Precisely, investor’s age occupies centre stage and age-appropriate investment portfolio is inevitable. While passing through various age brackets in life, tastes of a person undergo transformation. Forr example, colour choices in clothes, taste in food etc alter with increasing age. Exactly on this pattern, investors’ appetite for investment should observe transformation.
Setting of financial goals, attitudes to risk and the time over which you are investing is directly linked to the age of an investor. In different age groups, these choices change and here financial planning is imperative. And while planning investment, one has to keep in mind there is no one-size-fits-all approach to financial planning. Two investors who are the same age may have different time horizons in terms of retirement from work or different financial requirements for necessities like their children’s marriage and education.
In context of age-appropriate investment, let me also tell you that whether you are a young outspoken guy keen to play the stocks or a mature investor seeking lower-risk assets, your age will definitely have an impact on your investment choices. In case of an investor who enters the market in their early twenties, a higher-risk investment portfolio might be an appropriate solution. Their investment horizon might be long term as they may not require the funds for several decades. Greater exposure to the stock market, and even more volatile sectors, such as emerging, might be suitable for a younger investor.
In contrast, an investor in their late fifties has exhausted their risk bearing capacity, as age is not on their side. The best bet, in this scenario, is to remain focused on reducing the risk while remaining invested in the market.

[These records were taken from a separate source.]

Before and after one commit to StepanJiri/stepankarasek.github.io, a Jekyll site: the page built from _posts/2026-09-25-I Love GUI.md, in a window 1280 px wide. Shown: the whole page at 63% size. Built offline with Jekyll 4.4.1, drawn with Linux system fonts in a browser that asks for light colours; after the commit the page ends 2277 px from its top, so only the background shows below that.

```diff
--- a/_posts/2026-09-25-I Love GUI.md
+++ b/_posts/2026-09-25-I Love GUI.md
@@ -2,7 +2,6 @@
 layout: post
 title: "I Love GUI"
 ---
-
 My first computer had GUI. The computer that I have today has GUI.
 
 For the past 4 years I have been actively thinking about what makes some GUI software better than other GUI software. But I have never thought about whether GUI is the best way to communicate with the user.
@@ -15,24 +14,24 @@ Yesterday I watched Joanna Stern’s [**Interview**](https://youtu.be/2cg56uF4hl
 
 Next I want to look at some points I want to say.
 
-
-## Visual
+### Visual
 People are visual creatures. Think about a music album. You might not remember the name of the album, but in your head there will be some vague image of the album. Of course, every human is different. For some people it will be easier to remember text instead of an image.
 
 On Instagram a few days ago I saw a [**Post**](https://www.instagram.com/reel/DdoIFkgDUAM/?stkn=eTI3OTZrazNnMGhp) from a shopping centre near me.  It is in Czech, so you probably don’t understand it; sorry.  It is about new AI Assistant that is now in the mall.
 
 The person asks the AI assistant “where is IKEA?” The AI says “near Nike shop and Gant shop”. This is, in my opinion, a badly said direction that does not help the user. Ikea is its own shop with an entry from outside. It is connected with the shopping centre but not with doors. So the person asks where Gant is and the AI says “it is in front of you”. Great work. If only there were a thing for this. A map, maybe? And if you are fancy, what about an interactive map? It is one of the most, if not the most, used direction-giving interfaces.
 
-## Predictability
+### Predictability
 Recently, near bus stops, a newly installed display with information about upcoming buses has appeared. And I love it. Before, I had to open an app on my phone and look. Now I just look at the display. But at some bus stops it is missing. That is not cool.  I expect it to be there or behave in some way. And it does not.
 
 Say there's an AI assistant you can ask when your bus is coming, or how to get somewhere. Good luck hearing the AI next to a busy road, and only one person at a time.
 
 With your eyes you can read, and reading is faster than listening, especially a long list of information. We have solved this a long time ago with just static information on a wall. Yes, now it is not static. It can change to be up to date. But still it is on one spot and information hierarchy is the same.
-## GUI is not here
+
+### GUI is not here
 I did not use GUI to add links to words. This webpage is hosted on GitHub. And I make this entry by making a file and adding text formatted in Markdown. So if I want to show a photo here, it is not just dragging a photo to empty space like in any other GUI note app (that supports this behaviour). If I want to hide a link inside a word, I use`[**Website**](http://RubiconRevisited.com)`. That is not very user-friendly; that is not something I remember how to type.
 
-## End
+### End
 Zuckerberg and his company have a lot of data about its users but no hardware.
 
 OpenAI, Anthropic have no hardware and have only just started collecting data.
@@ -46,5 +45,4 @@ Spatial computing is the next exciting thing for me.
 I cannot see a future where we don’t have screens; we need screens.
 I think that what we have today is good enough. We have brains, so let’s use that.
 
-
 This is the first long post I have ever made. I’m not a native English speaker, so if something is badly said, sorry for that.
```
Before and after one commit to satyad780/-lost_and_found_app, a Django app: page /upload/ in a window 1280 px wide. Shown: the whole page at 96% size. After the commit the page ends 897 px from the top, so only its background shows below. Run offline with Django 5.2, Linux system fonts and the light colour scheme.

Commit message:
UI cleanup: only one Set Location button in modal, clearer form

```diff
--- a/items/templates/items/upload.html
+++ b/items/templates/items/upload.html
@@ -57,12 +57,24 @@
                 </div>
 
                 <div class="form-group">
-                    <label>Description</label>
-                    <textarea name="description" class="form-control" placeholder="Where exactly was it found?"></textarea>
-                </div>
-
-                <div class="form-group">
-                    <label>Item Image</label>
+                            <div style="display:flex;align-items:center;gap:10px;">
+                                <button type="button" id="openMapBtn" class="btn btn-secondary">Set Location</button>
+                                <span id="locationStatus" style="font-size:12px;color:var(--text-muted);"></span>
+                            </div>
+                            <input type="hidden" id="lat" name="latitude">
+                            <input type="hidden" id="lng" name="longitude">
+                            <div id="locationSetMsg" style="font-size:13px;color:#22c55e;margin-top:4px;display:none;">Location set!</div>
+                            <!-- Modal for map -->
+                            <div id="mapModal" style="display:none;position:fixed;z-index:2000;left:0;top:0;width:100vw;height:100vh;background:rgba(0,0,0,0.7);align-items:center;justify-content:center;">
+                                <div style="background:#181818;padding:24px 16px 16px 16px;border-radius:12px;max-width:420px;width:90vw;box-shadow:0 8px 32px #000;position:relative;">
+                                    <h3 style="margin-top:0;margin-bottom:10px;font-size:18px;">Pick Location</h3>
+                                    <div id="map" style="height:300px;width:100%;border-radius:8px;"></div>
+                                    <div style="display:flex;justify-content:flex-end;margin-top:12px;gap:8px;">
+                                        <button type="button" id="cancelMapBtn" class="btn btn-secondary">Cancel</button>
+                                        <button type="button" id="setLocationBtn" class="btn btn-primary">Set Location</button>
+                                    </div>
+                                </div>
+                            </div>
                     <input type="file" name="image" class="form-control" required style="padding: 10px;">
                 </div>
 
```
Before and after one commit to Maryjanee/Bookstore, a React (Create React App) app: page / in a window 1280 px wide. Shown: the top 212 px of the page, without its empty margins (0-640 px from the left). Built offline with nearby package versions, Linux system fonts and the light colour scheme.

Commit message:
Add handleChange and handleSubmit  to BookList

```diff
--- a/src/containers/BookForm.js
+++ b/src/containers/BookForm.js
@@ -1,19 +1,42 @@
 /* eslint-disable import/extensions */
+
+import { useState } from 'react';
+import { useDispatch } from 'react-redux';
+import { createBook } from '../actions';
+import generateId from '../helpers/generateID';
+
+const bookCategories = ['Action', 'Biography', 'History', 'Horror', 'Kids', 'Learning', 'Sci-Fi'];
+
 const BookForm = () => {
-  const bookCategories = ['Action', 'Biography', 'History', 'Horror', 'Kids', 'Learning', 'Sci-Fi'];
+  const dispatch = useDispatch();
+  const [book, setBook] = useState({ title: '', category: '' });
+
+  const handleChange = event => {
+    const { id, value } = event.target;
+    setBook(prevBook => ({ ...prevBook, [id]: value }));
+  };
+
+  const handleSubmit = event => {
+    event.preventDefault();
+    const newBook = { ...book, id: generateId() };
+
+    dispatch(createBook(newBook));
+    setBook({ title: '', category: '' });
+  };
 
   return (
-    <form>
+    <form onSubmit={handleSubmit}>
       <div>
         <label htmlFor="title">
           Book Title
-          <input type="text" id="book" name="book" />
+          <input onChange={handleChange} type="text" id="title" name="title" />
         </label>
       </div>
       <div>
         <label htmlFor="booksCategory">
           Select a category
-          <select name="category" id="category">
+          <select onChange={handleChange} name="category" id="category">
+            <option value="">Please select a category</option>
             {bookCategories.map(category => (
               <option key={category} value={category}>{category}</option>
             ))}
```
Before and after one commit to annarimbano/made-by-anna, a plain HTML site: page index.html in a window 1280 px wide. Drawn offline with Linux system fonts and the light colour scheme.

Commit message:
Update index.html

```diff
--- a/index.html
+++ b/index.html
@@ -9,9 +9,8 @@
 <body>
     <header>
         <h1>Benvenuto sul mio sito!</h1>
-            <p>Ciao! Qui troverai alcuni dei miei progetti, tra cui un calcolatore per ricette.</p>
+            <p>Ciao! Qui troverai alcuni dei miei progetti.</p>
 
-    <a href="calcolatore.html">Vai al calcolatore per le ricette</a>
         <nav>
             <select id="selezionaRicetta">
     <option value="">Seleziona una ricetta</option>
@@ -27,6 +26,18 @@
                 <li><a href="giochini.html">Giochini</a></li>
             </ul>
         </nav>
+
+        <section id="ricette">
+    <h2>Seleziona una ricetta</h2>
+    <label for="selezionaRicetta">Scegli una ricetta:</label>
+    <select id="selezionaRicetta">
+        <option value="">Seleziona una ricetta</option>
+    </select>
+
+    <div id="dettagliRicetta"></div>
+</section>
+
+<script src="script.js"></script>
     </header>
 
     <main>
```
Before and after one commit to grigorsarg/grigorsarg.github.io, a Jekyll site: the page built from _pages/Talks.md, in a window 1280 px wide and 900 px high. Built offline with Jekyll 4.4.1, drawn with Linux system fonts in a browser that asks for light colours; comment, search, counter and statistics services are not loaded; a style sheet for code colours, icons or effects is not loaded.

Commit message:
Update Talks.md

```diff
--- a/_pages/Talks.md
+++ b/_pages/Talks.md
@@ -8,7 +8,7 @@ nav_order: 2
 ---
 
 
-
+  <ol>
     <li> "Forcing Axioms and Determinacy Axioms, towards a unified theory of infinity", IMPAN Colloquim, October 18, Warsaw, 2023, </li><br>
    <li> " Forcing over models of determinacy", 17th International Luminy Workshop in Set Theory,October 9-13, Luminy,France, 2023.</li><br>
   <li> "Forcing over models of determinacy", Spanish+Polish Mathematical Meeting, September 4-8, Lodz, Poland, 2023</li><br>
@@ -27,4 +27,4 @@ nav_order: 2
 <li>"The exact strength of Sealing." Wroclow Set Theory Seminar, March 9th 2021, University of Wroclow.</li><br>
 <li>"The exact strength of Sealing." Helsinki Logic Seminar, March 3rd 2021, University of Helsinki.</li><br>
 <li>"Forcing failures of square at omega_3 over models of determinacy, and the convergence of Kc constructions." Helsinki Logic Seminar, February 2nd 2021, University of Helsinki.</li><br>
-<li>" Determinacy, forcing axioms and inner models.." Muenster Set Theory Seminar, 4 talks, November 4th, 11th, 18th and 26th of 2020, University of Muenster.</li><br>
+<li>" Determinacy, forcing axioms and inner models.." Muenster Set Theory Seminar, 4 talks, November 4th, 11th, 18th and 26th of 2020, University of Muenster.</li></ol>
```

The large portion of the money invested by this aged investor might be destroyed by the plummeting stock market when there is too little time to recover.
Meanwhile, what is important for investors across age spectrum is to pursue diversification of investment portfolio and of course striking balance even after observing diversification. Here, it is most important for all age-group investors to know what they own. They should know what it means to be diversified. Needless to mention that investment in the stock market should be done according to the risk-bearing capacity, following the ‘cut your coat according to your cloth’ adage. So an investor should first determine the overall exposure to equities they are comfortable with and then decide how much additional risk to build in by including smaller-cap, small-cap-value, international, and emerging-market stocks as well as real estate and commodities.
You may switch to less risky investments, which is a sensible move, when stock prices fall, but sticking all your money in the metaphorical mattress is not a long-term solution either. With interest rates paid on savings accounts being very low, the value of cash risks is eaten away by inflation. On the other hand, an investor also has to accept that all investments, even those perceived as safer can lose value. Don’t rule out the possibility of getting back less than the money invested.
To conclude, helping young minds expose to the world of capital markets at an early age is not bad. This can encourage them to focus on building wealth through investments as adults. There are options of investment in stock markets which suit young minds. Any age is a perfect age to start a child’s investment account. However, seek independent financial advice from a financial consultant who has the ability to tailor an investment portfolio specific to your age and the circumstance.
Sajjad Bazaz heads Internal Communication & Knowledge management Department of Jammu & Kashmir Bank Ltd. The views expressed are his own and, not the institution he works for.